_What to do:_ Scan the records for lines with the word "Post", and copy every such line.

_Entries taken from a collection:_
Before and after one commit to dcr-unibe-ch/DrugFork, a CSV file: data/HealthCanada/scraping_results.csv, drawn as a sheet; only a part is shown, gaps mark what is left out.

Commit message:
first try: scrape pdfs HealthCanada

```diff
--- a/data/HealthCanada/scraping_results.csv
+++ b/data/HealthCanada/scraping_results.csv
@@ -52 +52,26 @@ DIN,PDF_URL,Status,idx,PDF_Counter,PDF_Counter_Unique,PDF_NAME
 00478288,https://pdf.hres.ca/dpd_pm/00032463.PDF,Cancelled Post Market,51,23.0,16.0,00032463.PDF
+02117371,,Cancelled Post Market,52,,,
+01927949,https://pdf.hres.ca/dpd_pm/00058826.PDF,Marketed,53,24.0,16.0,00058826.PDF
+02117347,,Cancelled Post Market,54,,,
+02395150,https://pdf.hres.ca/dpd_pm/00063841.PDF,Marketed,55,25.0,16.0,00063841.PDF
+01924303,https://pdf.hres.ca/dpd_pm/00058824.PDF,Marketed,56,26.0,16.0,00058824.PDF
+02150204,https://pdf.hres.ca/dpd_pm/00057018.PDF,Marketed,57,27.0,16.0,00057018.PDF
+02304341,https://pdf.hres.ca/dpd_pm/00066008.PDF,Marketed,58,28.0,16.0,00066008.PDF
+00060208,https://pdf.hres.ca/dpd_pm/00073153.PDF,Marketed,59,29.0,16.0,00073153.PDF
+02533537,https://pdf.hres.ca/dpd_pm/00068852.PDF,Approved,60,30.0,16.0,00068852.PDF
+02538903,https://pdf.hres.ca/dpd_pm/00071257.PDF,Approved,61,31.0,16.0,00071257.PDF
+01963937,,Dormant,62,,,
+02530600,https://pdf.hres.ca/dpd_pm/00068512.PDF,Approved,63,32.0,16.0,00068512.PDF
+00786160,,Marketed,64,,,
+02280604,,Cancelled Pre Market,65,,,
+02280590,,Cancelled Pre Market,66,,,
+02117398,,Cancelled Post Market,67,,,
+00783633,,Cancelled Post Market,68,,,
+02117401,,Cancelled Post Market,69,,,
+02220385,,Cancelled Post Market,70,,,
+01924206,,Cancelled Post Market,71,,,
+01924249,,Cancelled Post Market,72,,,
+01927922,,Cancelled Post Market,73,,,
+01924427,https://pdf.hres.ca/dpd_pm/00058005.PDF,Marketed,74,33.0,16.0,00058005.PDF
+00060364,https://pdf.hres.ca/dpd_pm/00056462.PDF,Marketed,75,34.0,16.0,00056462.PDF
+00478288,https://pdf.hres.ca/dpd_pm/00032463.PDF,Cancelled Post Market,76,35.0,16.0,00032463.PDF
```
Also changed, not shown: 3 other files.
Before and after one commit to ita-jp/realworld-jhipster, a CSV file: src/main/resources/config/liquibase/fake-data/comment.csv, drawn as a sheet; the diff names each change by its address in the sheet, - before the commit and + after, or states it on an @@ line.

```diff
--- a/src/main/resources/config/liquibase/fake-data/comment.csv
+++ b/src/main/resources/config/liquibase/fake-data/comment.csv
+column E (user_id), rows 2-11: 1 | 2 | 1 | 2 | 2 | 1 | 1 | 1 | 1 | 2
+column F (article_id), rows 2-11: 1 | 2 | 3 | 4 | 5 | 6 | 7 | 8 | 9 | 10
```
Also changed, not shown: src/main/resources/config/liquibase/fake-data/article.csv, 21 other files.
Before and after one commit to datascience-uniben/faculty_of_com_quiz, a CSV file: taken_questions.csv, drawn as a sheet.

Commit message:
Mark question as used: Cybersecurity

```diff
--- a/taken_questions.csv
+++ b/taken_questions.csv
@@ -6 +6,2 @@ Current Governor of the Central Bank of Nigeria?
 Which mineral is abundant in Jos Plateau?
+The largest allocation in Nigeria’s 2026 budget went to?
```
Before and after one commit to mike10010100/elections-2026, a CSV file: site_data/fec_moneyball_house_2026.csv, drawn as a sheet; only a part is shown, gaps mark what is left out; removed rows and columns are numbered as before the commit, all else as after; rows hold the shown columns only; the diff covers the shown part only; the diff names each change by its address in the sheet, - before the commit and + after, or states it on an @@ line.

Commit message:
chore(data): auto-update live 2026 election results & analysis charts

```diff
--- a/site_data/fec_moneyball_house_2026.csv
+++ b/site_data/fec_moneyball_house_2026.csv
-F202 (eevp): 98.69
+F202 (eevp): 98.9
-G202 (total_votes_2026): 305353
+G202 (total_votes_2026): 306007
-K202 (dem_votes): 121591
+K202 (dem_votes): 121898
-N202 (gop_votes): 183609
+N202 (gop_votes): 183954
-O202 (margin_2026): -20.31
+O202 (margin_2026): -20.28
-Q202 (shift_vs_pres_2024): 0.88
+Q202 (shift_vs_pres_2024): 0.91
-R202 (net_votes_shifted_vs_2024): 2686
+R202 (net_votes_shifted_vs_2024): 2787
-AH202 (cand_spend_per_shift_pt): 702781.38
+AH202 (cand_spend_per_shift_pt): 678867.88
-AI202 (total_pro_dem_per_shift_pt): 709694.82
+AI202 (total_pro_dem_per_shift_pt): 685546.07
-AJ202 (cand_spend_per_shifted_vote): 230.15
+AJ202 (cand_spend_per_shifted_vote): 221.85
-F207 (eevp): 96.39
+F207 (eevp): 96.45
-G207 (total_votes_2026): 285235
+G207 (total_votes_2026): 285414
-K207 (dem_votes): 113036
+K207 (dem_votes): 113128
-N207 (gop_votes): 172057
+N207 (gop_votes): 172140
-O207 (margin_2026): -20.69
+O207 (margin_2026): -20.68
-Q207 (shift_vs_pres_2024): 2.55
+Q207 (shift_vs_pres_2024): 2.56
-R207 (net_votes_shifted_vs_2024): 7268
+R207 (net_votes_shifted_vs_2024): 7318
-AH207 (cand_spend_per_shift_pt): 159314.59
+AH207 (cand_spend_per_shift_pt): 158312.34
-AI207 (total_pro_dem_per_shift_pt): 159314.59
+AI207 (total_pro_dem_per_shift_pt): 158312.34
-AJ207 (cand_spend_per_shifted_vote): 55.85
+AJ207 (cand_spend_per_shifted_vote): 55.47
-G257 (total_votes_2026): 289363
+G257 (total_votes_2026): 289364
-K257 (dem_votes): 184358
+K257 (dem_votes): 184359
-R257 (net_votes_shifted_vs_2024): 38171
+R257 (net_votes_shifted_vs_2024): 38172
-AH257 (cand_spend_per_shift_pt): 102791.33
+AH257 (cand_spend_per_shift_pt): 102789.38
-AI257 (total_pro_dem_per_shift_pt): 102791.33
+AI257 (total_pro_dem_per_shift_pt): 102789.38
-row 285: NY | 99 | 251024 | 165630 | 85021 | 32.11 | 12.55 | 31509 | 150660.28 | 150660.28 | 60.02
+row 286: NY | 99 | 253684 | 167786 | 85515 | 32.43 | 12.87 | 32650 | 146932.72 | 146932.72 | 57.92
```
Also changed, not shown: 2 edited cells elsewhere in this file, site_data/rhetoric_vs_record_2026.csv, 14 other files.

_Task answer:_
 00478288,https://pdf.hres.ca/dpd_pm/00032463.PDF,Cancelled Post Market,51,23.0,16.0,00032463.PDF
+02117371,,Cancelled Post Market,52,,,
+02117347,,Cancelled Post Market,54,,,
+02117398,,Cancelled Post Market,67,,,
+00783633,,Cancelled Post Market,68,,,
+02117401,,Cancelled Post Market,69,,,
+02220385,,Cancelled Post Market,70,,,
+01924206,,Cancelled Post Market,71,,,
+01924249,,Cancelled Post Market,72,,,
+01927922,,Cancelled Post Market,73,,,
+00478288,https://pdf.hres.ca/dpd_pm/00032463.PDF,Cancelled Post Market,76,35.0,16.0,00032463.PDF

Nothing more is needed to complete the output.